Following @rvirding suggestion, I’ve ran this code in each:

Application.started_applications() |> Enum.map(&elem(&1, 0)) |> Enum.sort()

# release
# $ _build/prod/rel/hello/bin/hello console
[:artificery, :asn1, :compiler, :cowboy, :cowlib, :crypto, :distillery, :eex,
 :elixir, :gettext, :hello, :iex, :jason, :kernel, :logger, :mime, :mix,
 :phoenix, :phoenix_pubsub, :plug, :plug_cowboy, :plug_crypto, :public_key,
 :ranch, :runtime_tools, :sasl, :ssl, :stdlib]

# mix
# $ MIX_ENV=prod iex -S mix run
[:artificery, :asn1, :compiler, :cowboy, :cowlib, :crypto, :distillery, :eex,
 :elixir, :gettext, :hello, :hex, :iex, :inets, :jason, :kernel, :logger, :mime,
 :mix, :phoenix, :phoenix_pubsub, :plug, :plug_cowboy, :plug_crypto,
 :public_key, :ranch, :runtime_tools, :ssl, :stdlib]
  • release had extra: sasl
  • mix run had extra: hex, inets

I guess sasl is the likely culprit?

UPDATE: sasl start not relevant to memory. I’ve checked also the loaded applications, and it’s the same as started applications. That’s intriguing :+1:t3:

# :erlang.memory in mix option after start
  total: 34951112,
  processes: 13154512,
  processes_used: 13153312,
  system: 21796600,
  atom: 512625,
  atom_used: 505434,
  binary: 206016,
  code: 10368934,
  ets: 942080

# :erlang.memory in mix option, after starting sasl
  total: 35274176,
  processes: 13233528,
  processes_used: 13230984,
  system: 22040648,
  atom: 520817,
  atom_used: 517966,
  binary: 205984,
  code: 10547076,
  ets: 957688

# :erlang.memory in release option
  total: 60294456,
  processes: 21970552,
  processes_used: 21847048,
  system: 38323904,
  atom: 992433,
  atom_used: 971447,
  binary: 441208,
  code: 21443760,
  ets: 1992328

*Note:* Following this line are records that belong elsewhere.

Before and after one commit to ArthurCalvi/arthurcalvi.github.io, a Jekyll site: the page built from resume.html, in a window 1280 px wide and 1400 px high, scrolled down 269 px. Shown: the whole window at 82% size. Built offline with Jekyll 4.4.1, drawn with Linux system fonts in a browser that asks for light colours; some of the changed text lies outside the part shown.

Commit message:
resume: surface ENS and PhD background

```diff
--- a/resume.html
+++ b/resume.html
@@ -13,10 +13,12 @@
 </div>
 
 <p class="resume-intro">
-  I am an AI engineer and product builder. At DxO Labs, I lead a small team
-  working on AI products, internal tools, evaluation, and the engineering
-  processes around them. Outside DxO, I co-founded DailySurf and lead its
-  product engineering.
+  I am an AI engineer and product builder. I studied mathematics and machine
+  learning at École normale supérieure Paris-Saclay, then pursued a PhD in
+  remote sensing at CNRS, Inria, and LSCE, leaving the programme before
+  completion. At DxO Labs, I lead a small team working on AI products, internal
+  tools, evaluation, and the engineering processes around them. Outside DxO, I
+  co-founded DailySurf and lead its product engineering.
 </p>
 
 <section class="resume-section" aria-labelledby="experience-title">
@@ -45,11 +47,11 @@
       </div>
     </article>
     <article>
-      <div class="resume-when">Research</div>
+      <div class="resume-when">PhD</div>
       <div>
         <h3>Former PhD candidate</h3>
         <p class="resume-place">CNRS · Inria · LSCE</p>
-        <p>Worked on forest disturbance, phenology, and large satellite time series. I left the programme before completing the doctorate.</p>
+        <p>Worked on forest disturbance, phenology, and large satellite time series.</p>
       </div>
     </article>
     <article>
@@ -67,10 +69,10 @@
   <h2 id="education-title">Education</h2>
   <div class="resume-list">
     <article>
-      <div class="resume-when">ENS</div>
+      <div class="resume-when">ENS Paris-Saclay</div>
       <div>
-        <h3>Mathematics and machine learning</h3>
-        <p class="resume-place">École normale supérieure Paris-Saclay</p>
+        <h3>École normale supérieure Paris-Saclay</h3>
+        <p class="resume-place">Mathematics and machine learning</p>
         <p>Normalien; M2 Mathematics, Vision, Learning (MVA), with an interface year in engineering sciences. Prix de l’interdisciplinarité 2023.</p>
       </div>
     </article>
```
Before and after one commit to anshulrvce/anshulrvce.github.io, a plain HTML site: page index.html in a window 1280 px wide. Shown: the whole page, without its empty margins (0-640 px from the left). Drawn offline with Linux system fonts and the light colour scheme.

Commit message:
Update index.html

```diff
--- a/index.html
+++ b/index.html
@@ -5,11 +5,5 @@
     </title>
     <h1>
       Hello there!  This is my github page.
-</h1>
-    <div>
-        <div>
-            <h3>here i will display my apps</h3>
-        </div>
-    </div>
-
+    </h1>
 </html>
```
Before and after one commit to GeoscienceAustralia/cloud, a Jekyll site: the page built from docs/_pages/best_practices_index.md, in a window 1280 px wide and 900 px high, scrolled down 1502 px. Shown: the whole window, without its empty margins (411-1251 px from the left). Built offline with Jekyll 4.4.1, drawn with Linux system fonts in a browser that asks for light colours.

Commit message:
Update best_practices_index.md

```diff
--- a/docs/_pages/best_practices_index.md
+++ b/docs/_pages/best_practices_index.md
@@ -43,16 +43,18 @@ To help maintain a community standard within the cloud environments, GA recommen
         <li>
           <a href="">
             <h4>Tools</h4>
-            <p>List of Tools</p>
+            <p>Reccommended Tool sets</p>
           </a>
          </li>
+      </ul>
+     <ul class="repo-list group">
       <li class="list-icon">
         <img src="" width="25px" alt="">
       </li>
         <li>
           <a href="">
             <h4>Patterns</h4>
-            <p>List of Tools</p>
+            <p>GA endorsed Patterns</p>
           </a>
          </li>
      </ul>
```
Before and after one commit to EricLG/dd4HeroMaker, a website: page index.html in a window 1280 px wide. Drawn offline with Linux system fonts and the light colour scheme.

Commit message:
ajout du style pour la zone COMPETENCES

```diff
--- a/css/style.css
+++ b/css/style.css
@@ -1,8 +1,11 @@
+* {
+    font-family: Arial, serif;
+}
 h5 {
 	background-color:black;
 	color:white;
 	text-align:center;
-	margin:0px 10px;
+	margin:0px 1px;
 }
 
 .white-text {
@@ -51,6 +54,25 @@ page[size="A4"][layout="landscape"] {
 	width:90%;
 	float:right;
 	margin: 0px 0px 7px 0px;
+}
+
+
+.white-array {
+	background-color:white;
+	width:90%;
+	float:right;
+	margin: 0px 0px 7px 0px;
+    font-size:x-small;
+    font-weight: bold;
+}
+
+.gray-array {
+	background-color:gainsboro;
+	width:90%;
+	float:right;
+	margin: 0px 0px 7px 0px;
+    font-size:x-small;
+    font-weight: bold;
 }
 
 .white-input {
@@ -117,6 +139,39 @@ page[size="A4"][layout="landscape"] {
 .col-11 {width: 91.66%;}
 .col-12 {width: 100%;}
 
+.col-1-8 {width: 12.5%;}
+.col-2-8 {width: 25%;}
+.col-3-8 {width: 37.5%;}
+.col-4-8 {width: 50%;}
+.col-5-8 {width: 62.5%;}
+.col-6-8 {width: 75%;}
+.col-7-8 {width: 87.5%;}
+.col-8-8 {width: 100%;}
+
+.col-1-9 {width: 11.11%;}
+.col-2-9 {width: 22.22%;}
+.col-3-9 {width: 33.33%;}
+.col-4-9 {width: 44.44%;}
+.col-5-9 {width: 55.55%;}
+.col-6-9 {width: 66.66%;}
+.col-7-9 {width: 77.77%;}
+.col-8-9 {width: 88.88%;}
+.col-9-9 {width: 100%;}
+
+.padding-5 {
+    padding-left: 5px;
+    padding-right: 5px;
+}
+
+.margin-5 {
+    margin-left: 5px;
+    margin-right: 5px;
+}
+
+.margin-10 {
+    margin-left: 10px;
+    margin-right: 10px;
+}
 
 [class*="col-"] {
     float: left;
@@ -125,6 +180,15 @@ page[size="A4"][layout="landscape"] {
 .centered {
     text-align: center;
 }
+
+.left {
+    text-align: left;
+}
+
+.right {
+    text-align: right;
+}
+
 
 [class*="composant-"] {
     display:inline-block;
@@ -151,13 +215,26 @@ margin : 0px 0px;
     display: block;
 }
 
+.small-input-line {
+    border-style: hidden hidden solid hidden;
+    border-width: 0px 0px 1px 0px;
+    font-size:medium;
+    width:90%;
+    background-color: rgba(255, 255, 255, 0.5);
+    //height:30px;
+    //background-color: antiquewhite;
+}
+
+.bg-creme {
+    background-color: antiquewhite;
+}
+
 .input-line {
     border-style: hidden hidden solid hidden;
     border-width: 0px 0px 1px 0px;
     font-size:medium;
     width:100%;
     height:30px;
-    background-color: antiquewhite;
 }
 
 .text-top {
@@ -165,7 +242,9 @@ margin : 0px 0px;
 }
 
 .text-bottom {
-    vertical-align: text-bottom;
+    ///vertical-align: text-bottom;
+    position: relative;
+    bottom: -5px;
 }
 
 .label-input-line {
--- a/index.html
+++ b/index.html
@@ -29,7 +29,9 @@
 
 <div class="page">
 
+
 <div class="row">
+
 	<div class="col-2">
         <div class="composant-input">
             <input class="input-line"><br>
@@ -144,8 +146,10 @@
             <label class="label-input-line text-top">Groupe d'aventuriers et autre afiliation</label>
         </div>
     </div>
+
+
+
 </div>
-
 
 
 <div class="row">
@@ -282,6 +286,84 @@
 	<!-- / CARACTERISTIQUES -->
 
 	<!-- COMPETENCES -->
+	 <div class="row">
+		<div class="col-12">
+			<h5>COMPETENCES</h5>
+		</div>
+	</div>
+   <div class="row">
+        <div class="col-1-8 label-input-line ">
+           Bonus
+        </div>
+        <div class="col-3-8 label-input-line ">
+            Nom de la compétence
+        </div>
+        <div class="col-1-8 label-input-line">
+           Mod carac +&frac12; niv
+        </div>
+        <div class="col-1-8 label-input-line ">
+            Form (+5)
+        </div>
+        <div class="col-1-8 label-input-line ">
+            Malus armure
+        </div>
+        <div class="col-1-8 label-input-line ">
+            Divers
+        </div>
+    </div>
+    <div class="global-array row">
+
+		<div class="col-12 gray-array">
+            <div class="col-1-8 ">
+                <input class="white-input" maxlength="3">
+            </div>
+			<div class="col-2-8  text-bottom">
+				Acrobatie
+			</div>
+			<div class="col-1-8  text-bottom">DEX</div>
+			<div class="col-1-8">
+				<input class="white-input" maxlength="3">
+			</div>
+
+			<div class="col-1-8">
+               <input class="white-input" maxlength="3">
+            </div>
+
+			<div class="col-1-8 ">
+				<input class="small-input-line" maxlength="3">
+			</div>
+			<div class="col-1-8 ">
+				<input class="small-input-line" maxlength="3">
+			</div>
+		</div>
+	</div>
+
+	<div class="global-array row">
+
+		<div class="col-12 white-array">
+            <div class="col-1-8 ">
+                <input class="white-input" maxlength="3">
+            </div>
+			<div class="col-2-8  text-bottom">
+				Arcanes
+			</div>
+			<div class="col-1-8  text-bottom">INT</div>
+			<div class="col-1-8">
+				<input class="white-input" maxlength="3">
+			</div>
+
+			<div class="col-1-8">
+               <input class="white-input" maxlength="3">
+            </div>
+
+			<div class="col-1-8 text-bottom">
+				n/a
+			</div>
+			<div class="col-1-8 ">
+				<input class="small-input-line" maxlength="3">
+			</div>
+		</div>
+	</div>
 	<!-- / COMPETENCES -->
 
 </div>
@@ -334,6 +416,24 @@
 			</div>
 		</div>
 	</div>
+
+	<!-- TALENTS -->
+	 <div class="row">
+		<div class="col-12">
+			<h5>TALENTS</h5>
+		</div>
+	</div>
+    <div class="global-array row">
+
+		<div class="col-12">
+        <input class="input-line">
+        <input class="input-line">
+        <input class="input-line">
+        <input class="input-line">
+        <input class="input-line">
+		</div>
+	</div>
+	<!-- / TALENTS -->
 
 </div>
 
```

Your release is likely starting in embedded mode while mix run is interactive mode. Embedded mode will load all beam modules on start up instead of only when they are used.

See http://erlang.org/doc/system_principles/system_principles.html#code-loading-strategy


Indeed, using :code.all_loaded(), I saw the release has 663 modules loaded in it that were not loaded in mix run, while the contrary is 25.


I tried comparing named processes between the app started through mix and the release and came up with this

# iex(4)> release -- mix
[:alarm_handler, :auth, :erl_epmd, :net_kernel, :net_sup, :release_handler,
 :sasl_safe_sup, :sasl_sup]
# iex(5)> mix -- release
[Hex.Registry.Server, Hex.Server, Hex.State, Hex.Supervisor, Hex.UpdateChecker,
 :hex_fetcher, :httpc_handler_sup, :httpc_hex, :httpc_manager,
:httpc_profile_sup, :httpc_sup, :httpd_sup, :inets_sup]

which seems to show the same differences that @rodrigues found comparing the running applications. Put the output and the code I ran here.

I wonder what the memory use would be when running with mix if you force-load all the modules.

1 Like

passing --preload-modules to mix run seems to do the job, actually it loads 133 modules more than release, while the modules below are loaded by release but not loaded in mix run, even with preload:

[:sasl_report, :systools_rc, :alarm_handler, :release_handler_1,
 :format_lib_supp, :misc_supp, :systools_make, :sasl, :sasl_report_tty_h,
 :sasl_report_file_h, :erlsrv, :systools_lib, :release_handler, :systools, :rb,
 :rb_format_supp, :systools_relup]

It does increase memory significantly, but release still has more (gist with output).